As we look toward our common future, we see that, as foretold, the great gathering, or restoration, of all the peoples of Israel who have spread themselves throughout the world will be accomplished and distinct remnants of all of the tribal units of Israel will at last be united again in fellowship under Christ. All tribes are to have representation in the establishment of the New Jerusalem. All tribes will have representatives in the calling of the “hundred and forty and four thousand” mentioned in John’s revelation, twelve thousand out of every tribe of Israel. (Rev. 7:2–8.) These are “high priests, ordained unto the holy order of God, to administer the everlasting gospel; for they are they who are ordained out of every nation, kindred, tongue, and people, by the angels to whom is given power over the nations of the earth, to bring as many as will come to the church of the Firstborn.” (D&C 77:11.) Thus, a great work awaits representatives of each tribe as they continue to preach the gospel throughout the world to all mankind.
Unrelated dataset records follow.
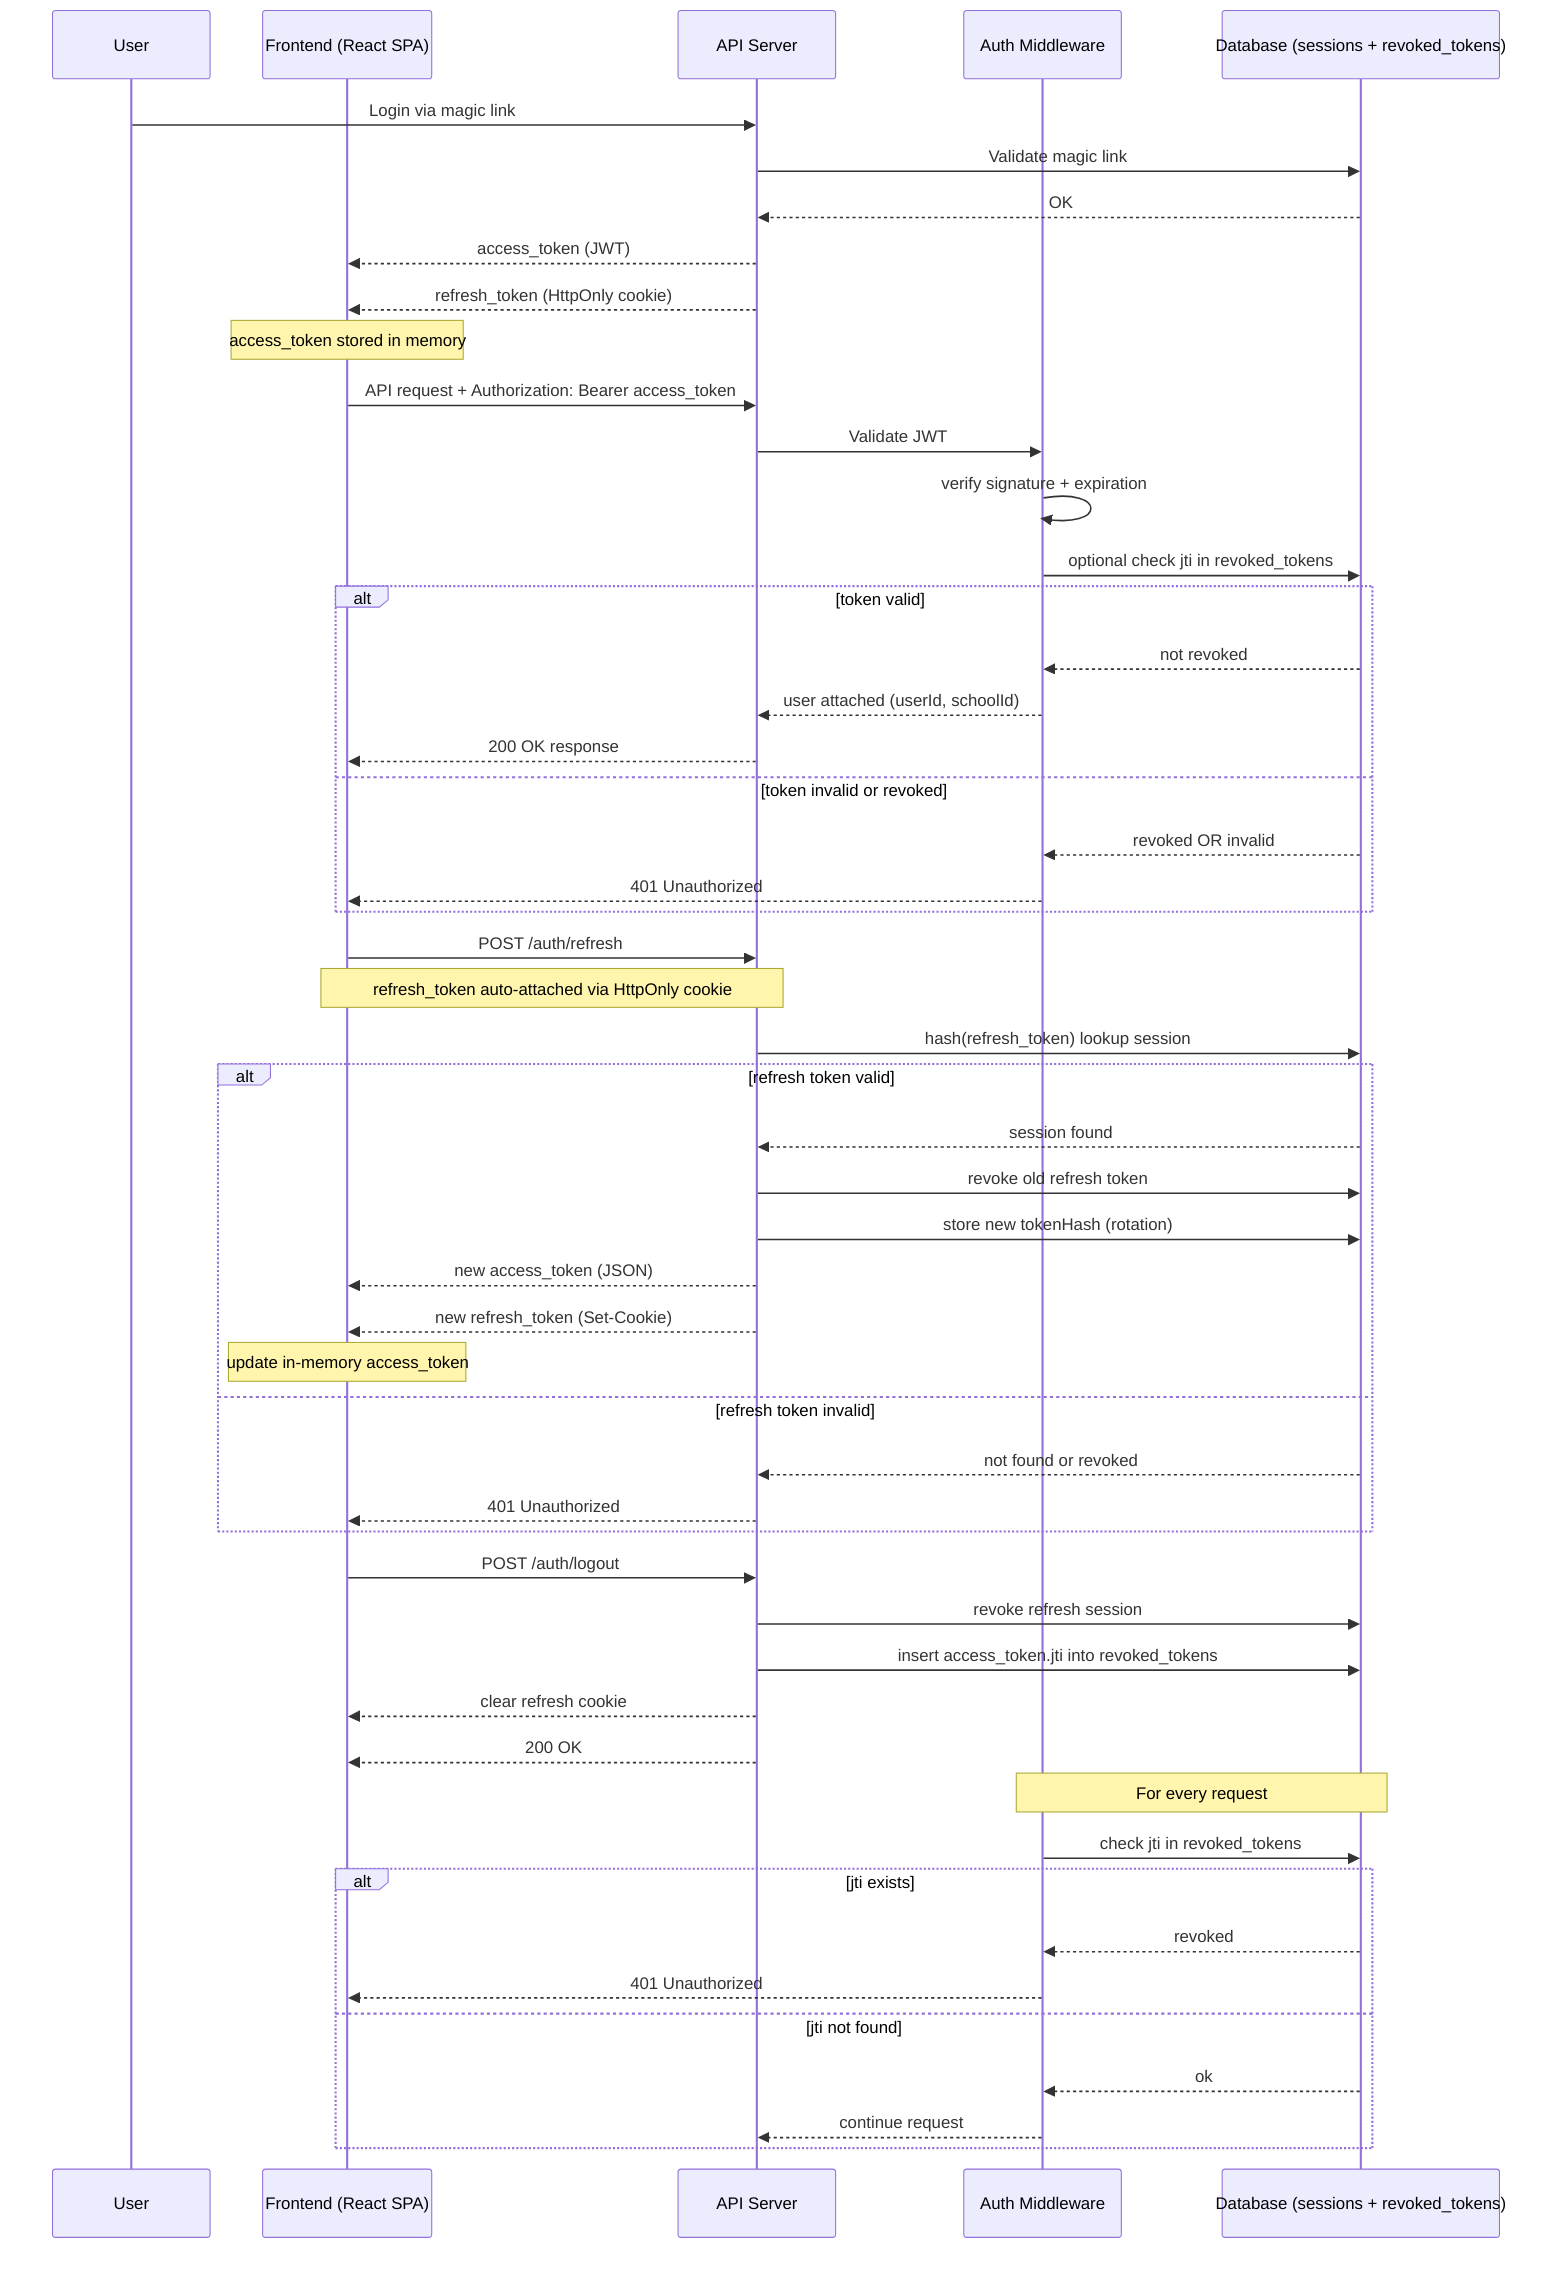
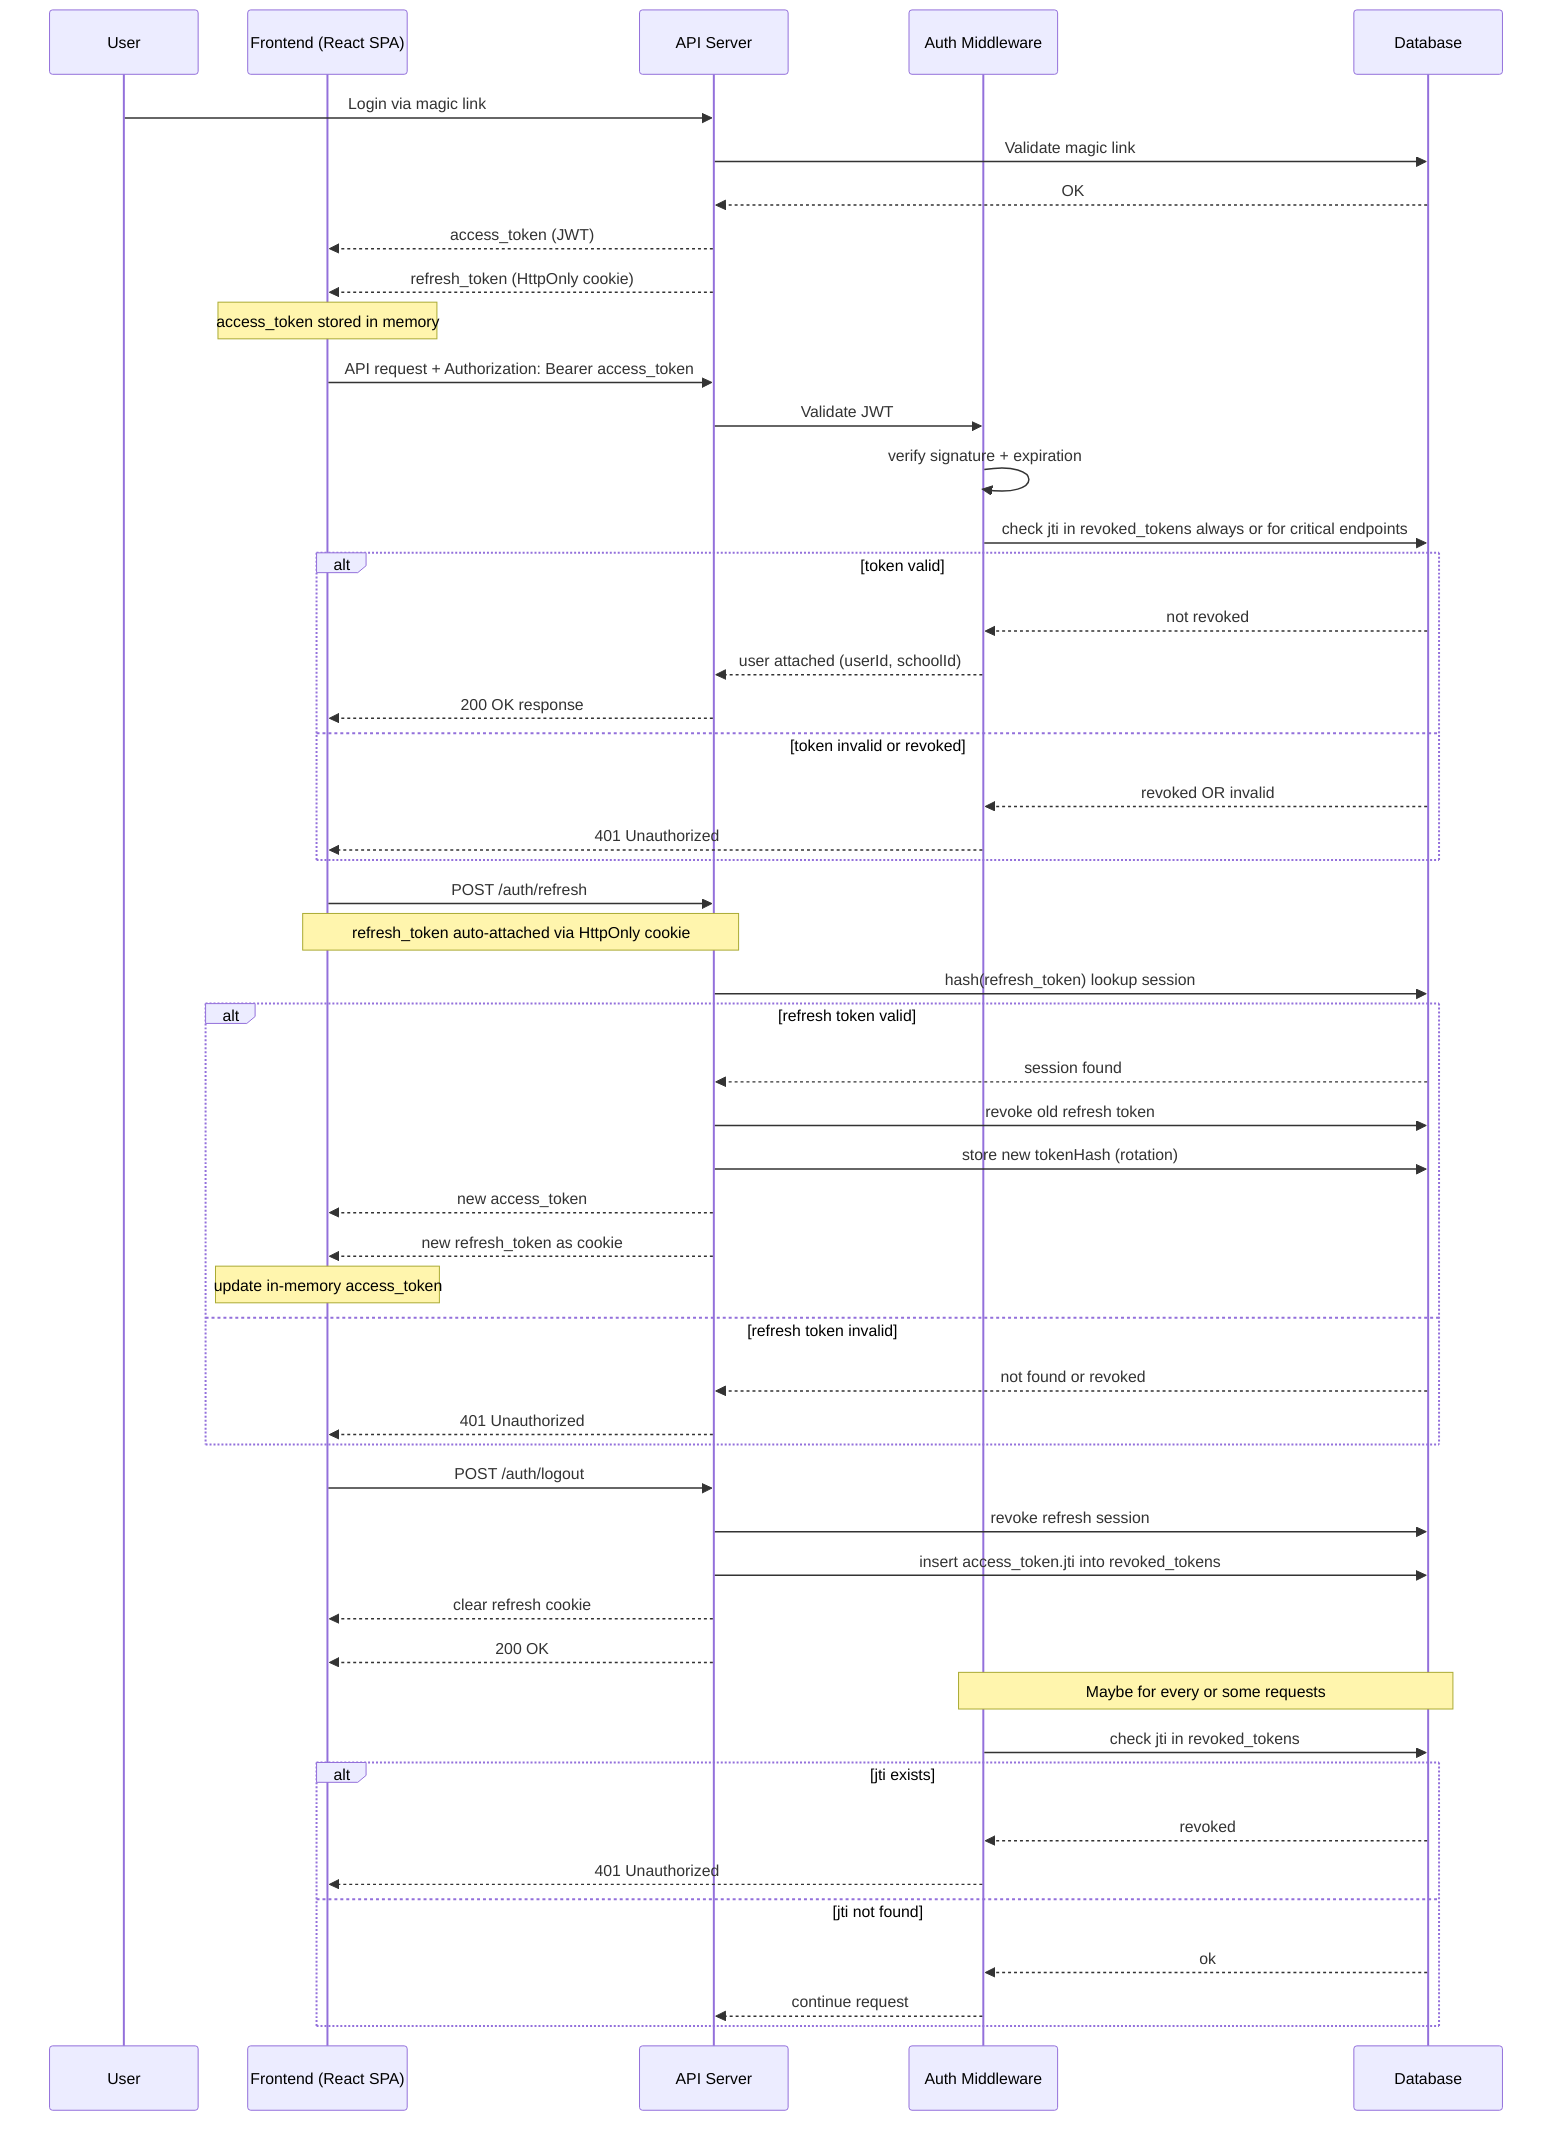
sequenceDiagram
    participant U as User
    participant F as Frontend (React SPA)
    participant A as API Server
    participant M as Auth Middleware
-     participant DB as Database (sessions + revoked_tokens)
+     participant DB as Database

    %% =========================
    %% LOGIN FLOW
    %% =========================
    U->>A: Login via magic link
    A->>DB: Validate magic link

    DB-->>A: OK

    A-->>F: access_token (JWT)
    A-->>F: refresh_token (HttpOnly cookie)

    Note over F: access_token stored in memory

    %% =========================
    %% NORMAL API REQUEST
    %% =========================
    F->>A: API request + Authorization: Bearer access_token
    A->>M: Validate JWT

    M->>M: verify signature + expiration
-     M->>DB: optional check jti in revoked_tokens
+     M->>DB: check jti in revoked_tokens always or for critical endpoints

    alt token valid
        DB-->>M: not revoked
        M-->>A: user attached (userId, schoolId)
        A-->>F: 200 OK response
    else token invalid or revoked
        DB-->>M: revoked OR invalid
        M-->>F: 401 Unauthorized
    end

    %% =========================
    %% REFRESH FLOW (ROTATION)
    %% =========================
    F->>A: POST /auth/refresh
    Note over F,A: refresh_token auto-attached via HttpOnly cookie

    A->>DB: hash(refresh_token) lookup session

    alt refresh token valid
        DB-->>A: session found

        A->>DB: revoke old refresh token
        A->>DB: store new tokenHash (rotation)

-         A-->>F: new access_token (JSON)
-         A-->>F: new refresh_token (Set-Cookie)
+         A-->>F: new access_token
+         A-->>F: new refresh_token as cookie

        Note over F: update in-memory access_token
    else refresh token invalid
        DB-->>A: not found or revoked
        A-->>F: 401 Unauthorized
    end

    %% =========================
    %% LOGOUT FLOW
    %% =========================
    F->>A: POST /auth/logout

    A->>DB: revoke refresh session
    A->>DB: insert access_token.jti into revoked_tokens

    A-->>F: clear refresh cookie
    A-->>F: 200 OK

    %% =========================
    %% DENYLIST CHECK
    %% =========================
-     Note over M,DB: For every request
+     Note over M,DB: Maybe for every or some requests

    M->>DB: check jti in revoked_tokens

    alt jti exists
        DB-->>M: revoked
        M-->>F: 401 Unauthorized
    else jti not found
        DB-->>M: ok
        M-->>A: continue request
    end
Ultimately, in righteousness the Other Tribes of Israel will be prepared to return to Jerusalem, to receive with Judah the lands of their first inheritance. (See Deut. 30:1–5.)

Certainly all the reasons why the Lord “hid” the tribes—as he did with both Ephraim and Manasseh—and exactly when we will identify the others and when a distinct remnant of “they who are in the north countries” will come to “the boundaries of the everlasting hills” is information that remains with God. However, we do know that it will ultimately be for the benefit of all—for those who were “lost,” for the nations who were blessed by their leavening seed, and for us in Israel today who await the gathering of these Other Tribes and the great work of restoring to all the peoples of Israel the true knowledge of their God and King, Jesus Christ.

[photo] Bas-relief from the Black Obelisk showing the Israelite King Jehu bowing to Shalmaneser III, King of Assyria, which took place around 820 B.C. (Photography courtesy of the British Museum.)

Vern Grosvenor Swanson, director of the Springville, Utah, Museum of Art, teaches the seventies group in his ward.